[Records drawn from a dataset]
============================================================

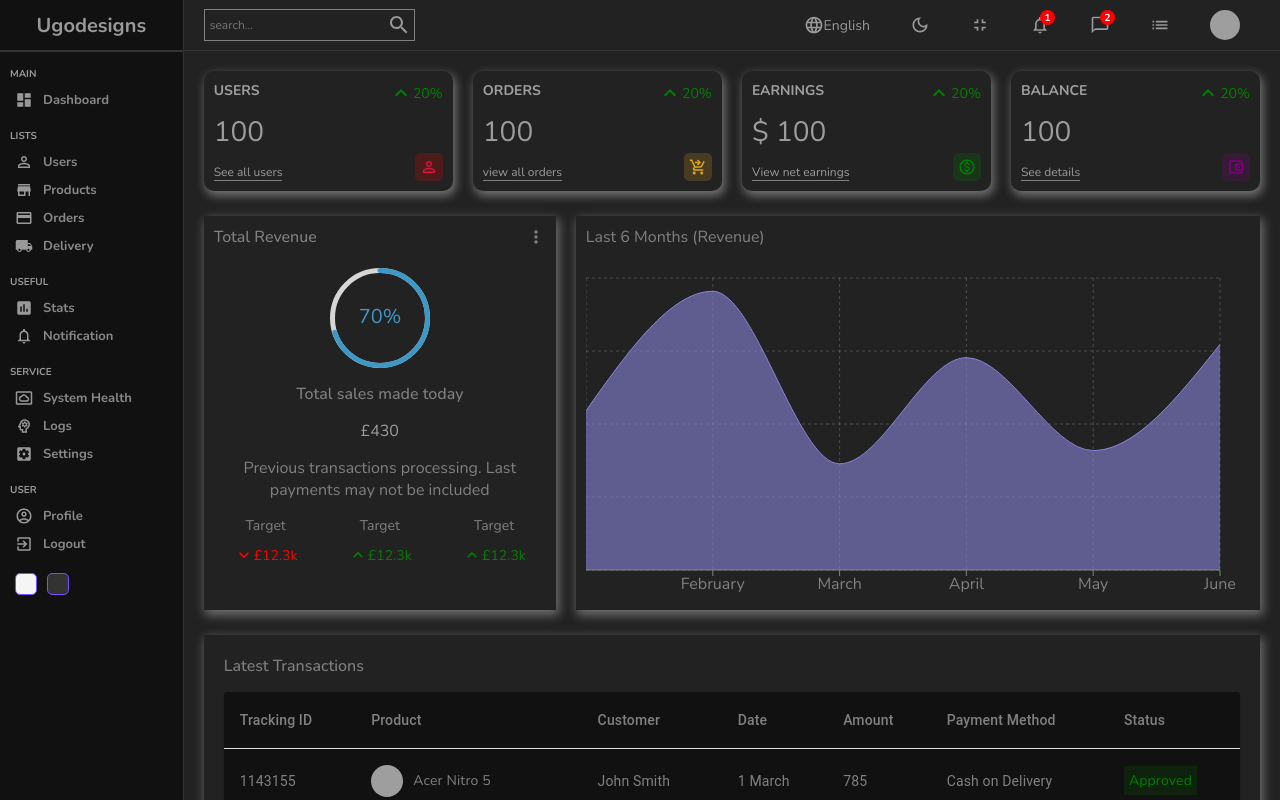
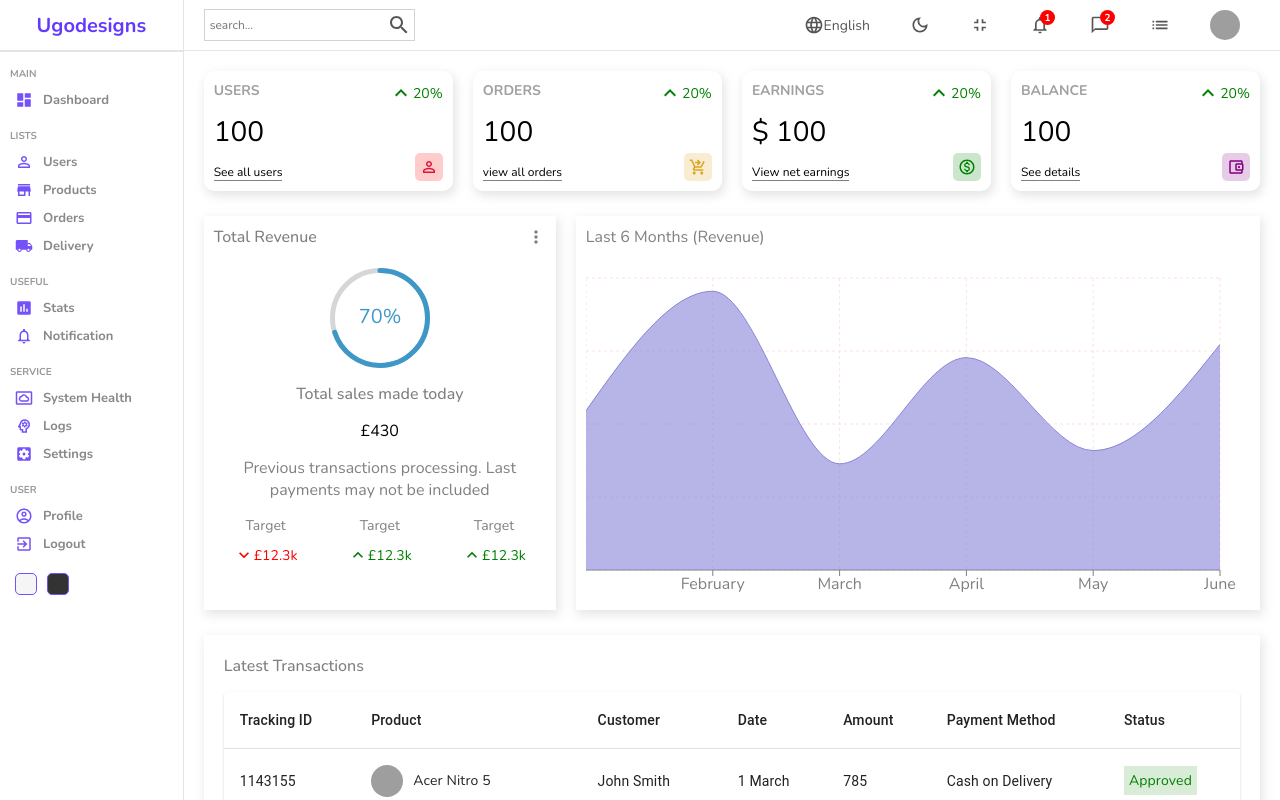
Before and after one commit to nwaamadioha/ReactAdminDashboard, a React (Vite) app: page / in a window 1280 px wide. Shown: the top 800 px of the page. Built offline with nearby package versions, Linux system fonts and the light colour scheme; grey boxes are pictures that could not be loaded.

Commit message:
useContext API

```diff
--- a/src/App.jsx
+++ b/src/App.jsx
@@ -4,27 +4,29 @@
 import Single from "./pages/single/Single"
 import Login from "./pages/login/Login"
 import { userInputs, productInputs } from "./formSource"
-import {BrowserRouter as Router, Routes, Route} from "react-router-dom"
+import { BrowserRouter as Router, Routes, Route } from "react-router-dom"
 import "./style/dark.scss"
+import { useContext } from "react"
+import { DarkModeContext } from "./context/darkModeContext"
 
 function App() {
-
+  const { darkMode } = useContext(DarkModeContext)
   return (
-    <div className="app dark">
+    <div className={darkMode ? "app dark" : "app"}>
       <Router>
         <Routes>
           <Route path="/">
             <Route index element={<Home />} />
             <Route path="login" element={<Login />} />
             <Route path="users">
-              <Route index element={<List/>}/>
-              <Route path=":userId" element={<Single/>}/>
-              <Route path="new" element={<New inputs = {userInputs} title="Add New User"/>}/>
+              <Route index element={<List />} />
+              <Route path=":userId" element={<Single />} />
+              <Route path="new" element={<New inputs={userInputs} title="Add New User" />} />
             </Route>
             <Route path="products">
-              <Route index element={<List/>}/>
-              <Route path=":productId" element={<Single/>}/>
-              <Route path="new" element={<New inputs = {productInputs} title="Add New Product"/>}/>
+              <Route index element={<List />} />
+              <Route path=":productId" element={<Single />} />
+              <Route path="new" element={<New inputs={productInputs} title="Add New Product" />} />
             </Route>
           </Route>
         </Routes>
--- a/src/components/navbar/Navbar.jsx
+++ b/src/components/navbar/Navbar.jsx
@@ -6,8 +6,11 @@
 import NotificationsNoneOutlinedIcon from '@mui/icons-material/NotificationsNoneOutlined';
 import ChatBubbleOutlineOutlinedIcon from '@mui/icons-material/ChatBubbleOutlineOutlined';
 import ListOutlinedIcon from '@mui/icons-material/ListOutlined';
+import { DarkModeContext } from "../../context/darkModeContext";
+import { useContext } from "react";
 
 const Navbar = () => {
+  const { dispatch } = useContext(DarkModeContext)
   return (
     <div className="navbar">
       <div className="wrapper">
@@ -21,7 +24,7 @@
             English
           </div>
           <div className="item">
-            <DarkModeOutlinedIcon className="icon"/>
+            <DarkModeOutlinedIcon className="icon" onClick={() => dispatch({type: "TOGGLE"})}/>
           </div>
           <div className="item">
             <FullscreenExitOutlinedIcon className="icon"/>
--- a/src/components/sidebar/Sidebar.jsx
+++ b/src/components/sidebar/Sidebar.jsx
@@ -12,8 +12,12 @@
 import AccountCircleIconOutlined from '@mui/icons-material/AccountCircleOutlined';
 import ExitToAppIcon from '@mui/icons-material/ExitToApp';
 import { Link } from "react-router-dom";
+import { DarkModeContext } from "../../context/darkModeContext";
+import { useContext } from "react";
 
 const Sidebar = () => {
+    const { dispatch } = useContext(DarkModeContext)
+
     return (
         <div className="sidebar">
             <div className="top">
@@ -86,8 +90,8 @@
                 </ul>
             </div>
             <div className="bottom">
-                <div className="colorOption"></div>
-                <div className="colorOption"></div>
+                <div className="colorOption" onClick={() => dispatch({type: "LIGHT"})}></div>
+                <div className="colorOption" onClick={() => dispatch({type: "DARK"})}></div>
             </div>
         </div>
     )
--- /dev/null
+++ b/src/context/darkModeContext.jsx
@@ -0,0 +1,18 @@
+import { createContext, useReducer } from "react"
+import DarkModeReducer from "./darkModeReducer"
+
+const INITIAL_STATE = {
+    darkMode: false
+}
+
+export const DarkModeContext = createContext(INITIAL_STATE)
+
+export const DarkModeContextProvider = ({ children }) => {
+    const [state, dispatch] = useReducer(DarkModeReducer, INITIAL_STATE)
+
+    return (
+        <DarkModeContext.Provider value={{ darkMode: state.darkMode, dispatch }}>
+            {children}
+        </DarkModeContext.Provider>
+    )
+}
--- /dev/null
+++ b/src/context/darkModeReducer.js
@@ -0,0 +1,23 @@
+const DarkModeReducer = (state, action) => {
+    switch (action.type) {
+        case "LIGHT": {
+            return {
+                darkMode: false,
+            }
+        }
+        case "DARK": {
+            return {
+                darkMode: true,
+            }
+        }
+        case "TOGGLE": {
+            return {
+                darkMode: !state.darkMode,
+            }
+        }
+        default:
+            return state;
+    }
+}
+
+export default DarkModeReducer
--- a/src/main.jsx
+++ b/src/main.jsx
@@ -1,10 +1,13 @@
 import React from 'react'
 import ReactDOM from 'react-dom/client'
 import App from './App'
+import { DarkModeContextProvider } from './context/darkModeContext'
 
 
 ReactDOM.createRoot(document.getElementById('root')).render(
   <React.StrictMode>
-    <App />
+    <DarkModeContextProvider>
+      <App />
+    </DarkModeContextProvider>
   </React.StrictMode>
 )
```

============================================================

Task goal –
Extract every line above containing the word "path".

Solution below –
           <Route path="/">
             <Route path="login" element={<Login />} />
             <Route path="users">
-              <Route path=":userId" element={<Single/>}/>
-              <Route path="new" element={<New inputs = {userInputs} title="Add New User"/>}/>
+              <Route path=":userId" element={<Single />} />
+              <Route path="new" element={<New inputs={userInputs} title="Add New User" />} />
             <Route path="products">
-              <Route path=":productId" element={<Single/>}/>
-              <Route path="new" element={<New inputs = {productInputs} title="Add New Product"/>}/>
+              <Route path=":productId" element={<Single />} />
+              <Route path="new" element={<New inputs={productInputs} title="Add New Product" />} />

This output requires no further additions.